- [ASSIGNED TASK] Write out all the records exactly, and keep any images out.

──────

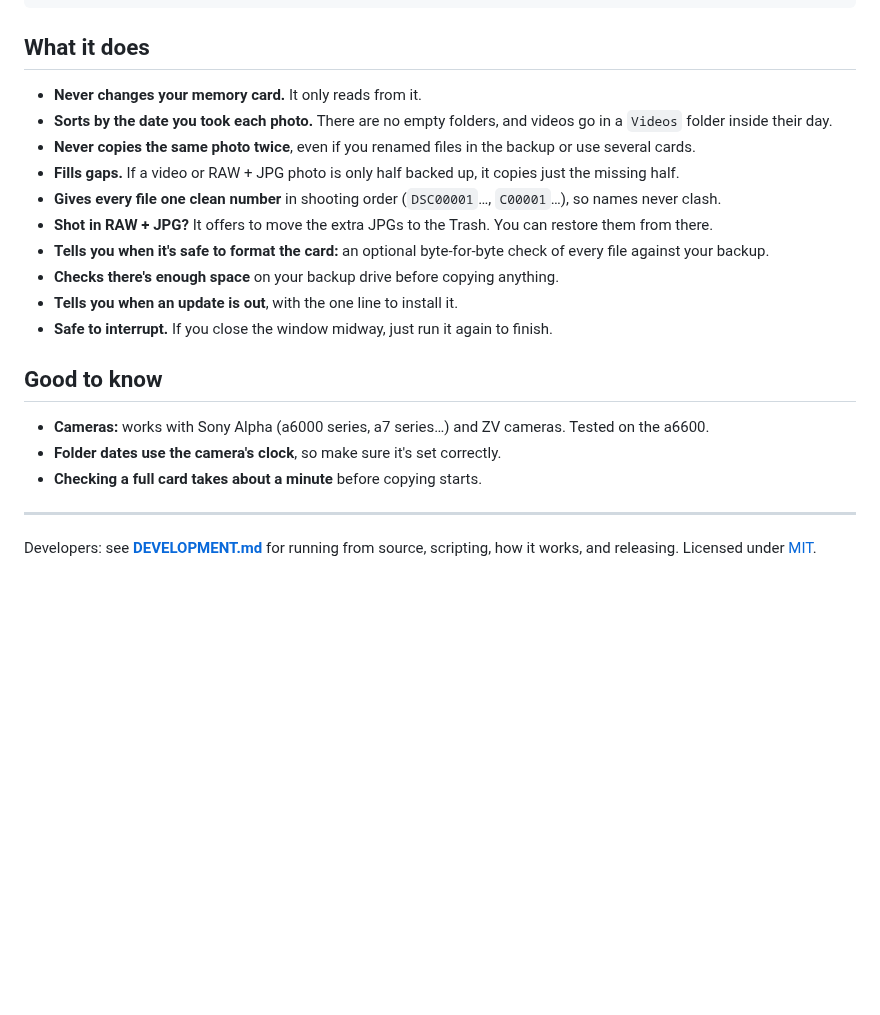
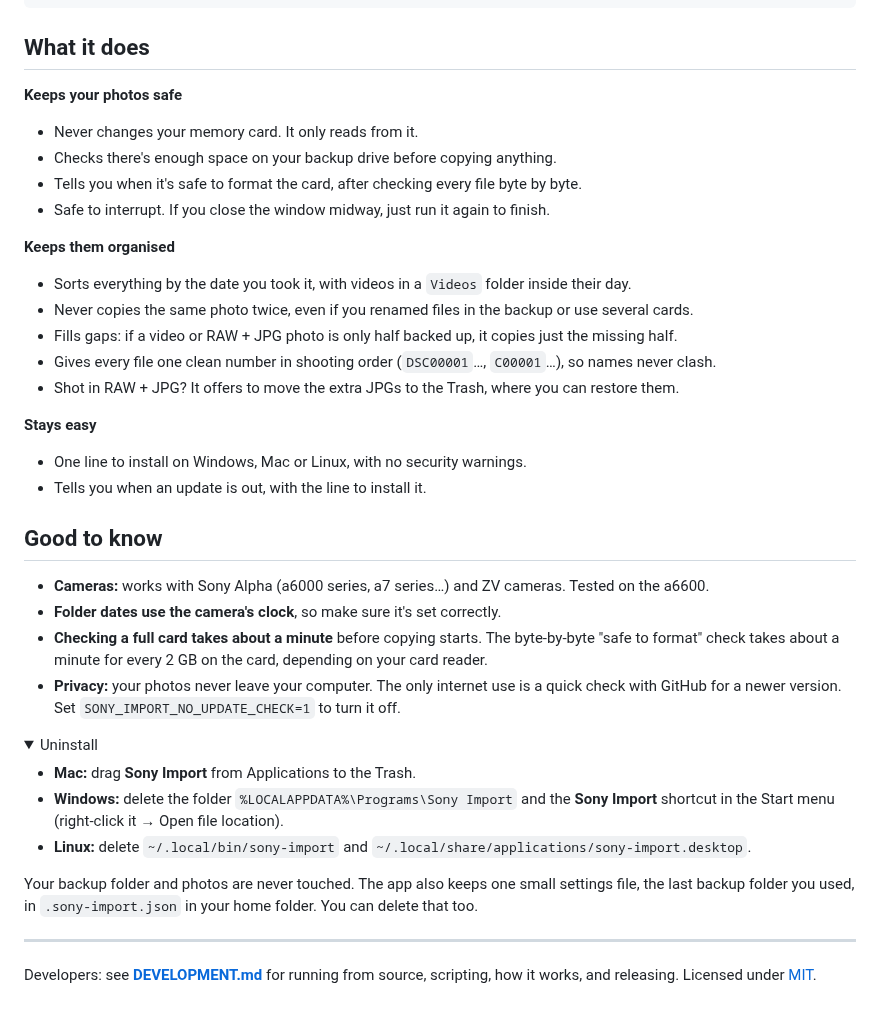
Before and after one commit to imsoumya18/offcard, a Markdown page: README.md, the part around one of its changes. GitHub-like rendering; folded sections open; blank space fills up the shorter version.

```diff
--- a/README.md
+++ b/README.md
@@ -92,25 +91,44 @@ Camera Backup/                ← the folder you chose
 
 ## What it does
 
-- **Never changes your memory card.** It only reads from it.
-- **Sorts by the date you took each photo.** There are no empty folders, and videos go in a
-  `Videos` folder inside their day.
-- **Never copies the same photo twice**, even if you renamed files in the backup or use several cards.
-- **Fills gaps.** If a video or RAW + JPG photo is only half backed up, it copies just the missing half.
-- **Gives every file one clean number** in shooting order (`DSC00001`…, `C00001`…), so names
-  never clash.
-- **Shot in RAW + JPG?** It offers to move the extra JPGs to the Trash. You can restore them from there.
-- **Tells you when it's safe to format the card:** an optional byte-for-byte check of every file
-  against your backup.
-- **Checks there's enough space** on your backup drive before copying anything.
-- **Tells you when an update is out**, with the one line to install it.
-- **Safe to interrupt.** If you close the window midway, just run it again to finish.
+**Keeps your photos safe**
+- Never changes your memory card. It only reads from it.
+- Checks there's enough space on your backup drive before copying anything.
+- Tells you when it's safe to format the card, after checking every file byte by byte.
+- Safe to interrupt. If you close the window midway, just run it again to finish.
+
+**Keeps them organised**
+- Sorts everything by the date you took it, with videos in a `Videos` folder inside their day.
+- Never copies the same photo twice, even if you renamed files in the backup or use several cards.
+- Fills gaps: if a video or RAW + JPG photo is only half backed up, it copies just the missing half.
+- Gives every file one clean number in shooting order (`DSC00001`…, `C00001`…), so names never clash.
+- Shot in RAW + JPG? It offers to move the extra JPGs to the Trash, where you can restore them.
+
+**Stays easy**
+- One line to install on Windows, Mac or Linux, with no security warnings.
+- Tells you when an update is out, with the line to install it.
 
 ## Good to know
 
 - **Cameras:** works with Sony Alpha (a6000 series, a7 series…) and ZV cameras. Tested on the a6600.
 - **Folder dates use the camera's clock**, so make sure it's set correctly.
-- **Checking a full card takes about a minute** before copying starts.
+- **Checking a full card takes about a minute** before copying starts. The byte-by-byte
+  "safe to format" check takes about a minute for every 2 GB on the card, depending on your card
+  reader.
+- **Privacy:** your photos never leave your computer. The only internet use is a quick check with
+  GitHub for a newer version. Set `SONY_IMPORT_NO_UPDATE_CHECK=1` to turn it off.
+
+<details>
+<summary>Uninstall</summary>
+
+- **Mac:** drag **Sony Import** from Applications to the Trash.
+- **Windows:** delete the folder `%LOCALAPPDATA%\Programs\Sony Import` and the **Sony Import**
+  shortcut in the Start menu (right-click it → Open file location).
+- **Linux:** delete `~/.local/bin/sony-import` and `~/.local/share/applications/sony-import.desktop`.
+
+Your backup folder and photos are never touched. The app also keeps one small settings file, the
+last backup folder you used, in `.sony-import.json` in your home folder. You can delete that too.
+</details>
 
 ---
 
```
Also changed, not shown: other parts of README.md (+8 -9 lines), docs/screenshot.png.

──────

- [REPLY]
Before and after one commit to imsoumya18/offcard, a Markdown page: README.md, the part around one of its changes. GitHub-like rendering; folded sections open; blank space fills up the shorter version.

```diff
--- a/README.md
+++ b/README.md
@@ -92,25 +91,44 @@ Camera Backup/                ← the folder you chose
 
 ## What it does
 
-- **Never changes your memory card.** It only reads from it.
-- **Sorts by the date you took each photo.** There are no empty folders, and videos go in a
-  `Videos` folder inside their day.
-- **Never copies the same photo twice**, even if you renamed files in the backup or use several cards.
-- **Fills gaps.** If a video or RAW + JPG photo is only half backed up, it copies just the missing half.
-- **Gives every file one clean number** in shooting order (`DSC00001`…, `C00001`…), so names
-  never clash.
-- **Shot in RAW + JPG?** It offers to move the extra JPGs to the Trash. You can restore them from there.
-- **Tells you when it's safe to format the card:** an optional byte-for-byte check of every file
-  against your backup.
-- **Checks there's enough space** on your backup drive before copying anything.
-- **Tells you when an update is out**, with the one line to install it.
-- **Safe to interrupt.** If you close the window midway, just run it again to finish.
+**Keeps your photos safe**
+- Never changes your memory card. It only reads from it.
+- Checks there's enough space on your backup drive before copying anything.
+- Tells you when it's safe to format the card, after checking every file byte by byte.
+- Safe to interrupt. If you close the window midway, just run it again to finish.
+
+**Keeps them organised**
+- Sorts everything by the date you took it, with videos in a `Videos` folder inside their day.
+- Never copies the same photo twice, even if you renamed files in the backup or use several cards.
+- Fills gaps: if a video or RAW + JPG photo is only half backed up, it copies just the missing half.
+- Gives every file one clean number in shooting order (`DSC00001`…, `C00001`…), so names never clash.
+- Shot in RAW + JPG? It offers to move the extra JPGs to the Trash, where you can restore them.
+
+**Stays easy**
+- One line to install on Windows, Mac or Linux, with no security warnings.
+- Tells you when an update is out, with the line to install it.
 
 ## Good to know
 
 - **Cameras:** works with Sony Alpha (a6000 series, a7 series…) and ZV cameras. Tested on the a6600.
 - **Folder dates use the camera's clock**, so make sure it's set correctly.
-- **Checking a full card takes about a minute** before copying starts.
+- **Checking a full card takes about a minute** before copying starts. The byte-by-byte
+  "safe to format" check takes about a minute for every 2 GB on the card, depending on your card
+  reader.
+- **Privacy:** your photos never leave your computer. The only internet use is a quick check with
+  GitHub for a newer version. Set `SONY_IMPORT_NO_UPDATE_CHECK=1` to turn it off.
+
+<details>
+<summary>Uninstall</summary>
+
+- **Mac:** drag **Sony Import** from Applications to the Trash.
+- **Windows:** delete the folder `%LOCALAPPDATA%\Programs\Sony Import` and the **Sony Import**
+  shortcut in the Start menu (right-click it → Open file location).
+- **Linux:** delete `~/.local/bin/sony-import` and `~/.local/share/applications/sony-import.desktop`.
+
+Your backup folder and photos are never touched. The app also keeps one small settings file, the
+last backup folder you used, in `.sony-import.json` in your home folder. You can delete that too.
+</details>
 
 ---
 
```
Also changed, not shown: other parts of README.md (+8 -9 lines), docs/screenshot.png.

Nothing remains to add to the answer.